### AIM OF THE EXERCISE
Give back the lines below exactly, but do not include any pictures.

◇ ◇ ◇ ◇ ◇

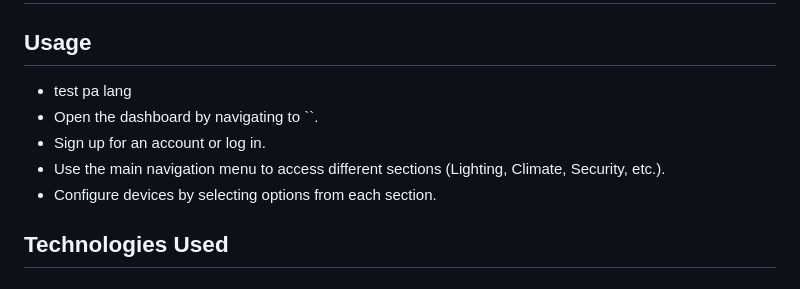
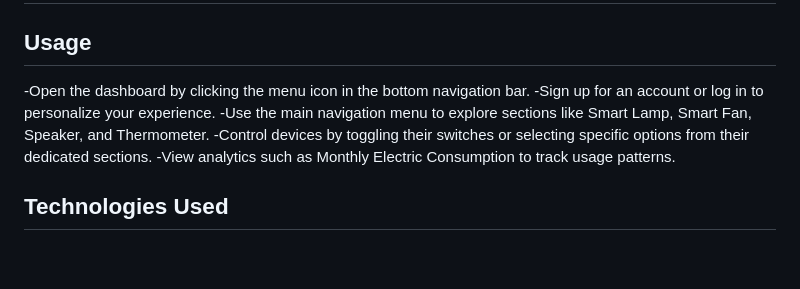
Before and after one commit to LudwigWei/InSync---Smart-Control-System, a Markdown page: README.md, the part around the change. GitHub-like rendering; blank space fills up the shorter version.

```diff
--- a/README.md
+++ b/README.md
@@ -23,11 +23,11 @@
 ## Key Features
 
 ## Usage
-- test pa lang
-- Open the dashboard by navigating to ``.
-- Sign up for an account or log in.
-- Use the main navigation menu to access different sections (Lighting, Climate, Security, etc.).
-- Configure devices by selecting options from each section.
+-Open the dashboard by clicking the menu icon in the bottom navigation bar.
+-Sign up for an account or log in to personalize your experience.
+-Use the main navigation menu to explore sections like Smart Lamp, Smart Fan, Speaker, and Thermometer.
+-Control devices by toggling their switches or selecting specific options from their dedicated sections.
+-View analytics such as Monthly Electric Consumption to track usage patterns.
 
 ## Technologies Used
 
```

◇ ◇ ◇ ◇ ◇

### WRITTEN ANSWER
Before and after one commit to LudwigWei/InSync---Smart-Control-System, a Markdown page: README.md, the part around the change. GitHub-like rendering; blank space fills up the shorter version.

```diff
--- a/README.md
+++ b/README.md
@@ -23,11 +23,11 @@
 ## Key Features
 
 ## Usage
-- test pa lang
-- Open the dashboard by navigating to ``.
-- Sign up for an account or log in.
-- Use the main navigation menu to access different sections (Lighting, Climate, Security, etc.).
-- Configure devices by selecting options from each section.
+-Open the dashboard by clicking the menu icon in the bottom navigation bar.
+-Sign up for an account or log in to personalize your experience.
+-Use the main navigation menu to explore sections like Smart Lamp, Smart Fan, Speaker, and Thermometer.
+-Control devices by toggling their switches or selecting specific options from their dedicated sections.
+-View analytics such as Monthly Electric Consumption to track usage patterns.
 
 ## Technologies Used
 
```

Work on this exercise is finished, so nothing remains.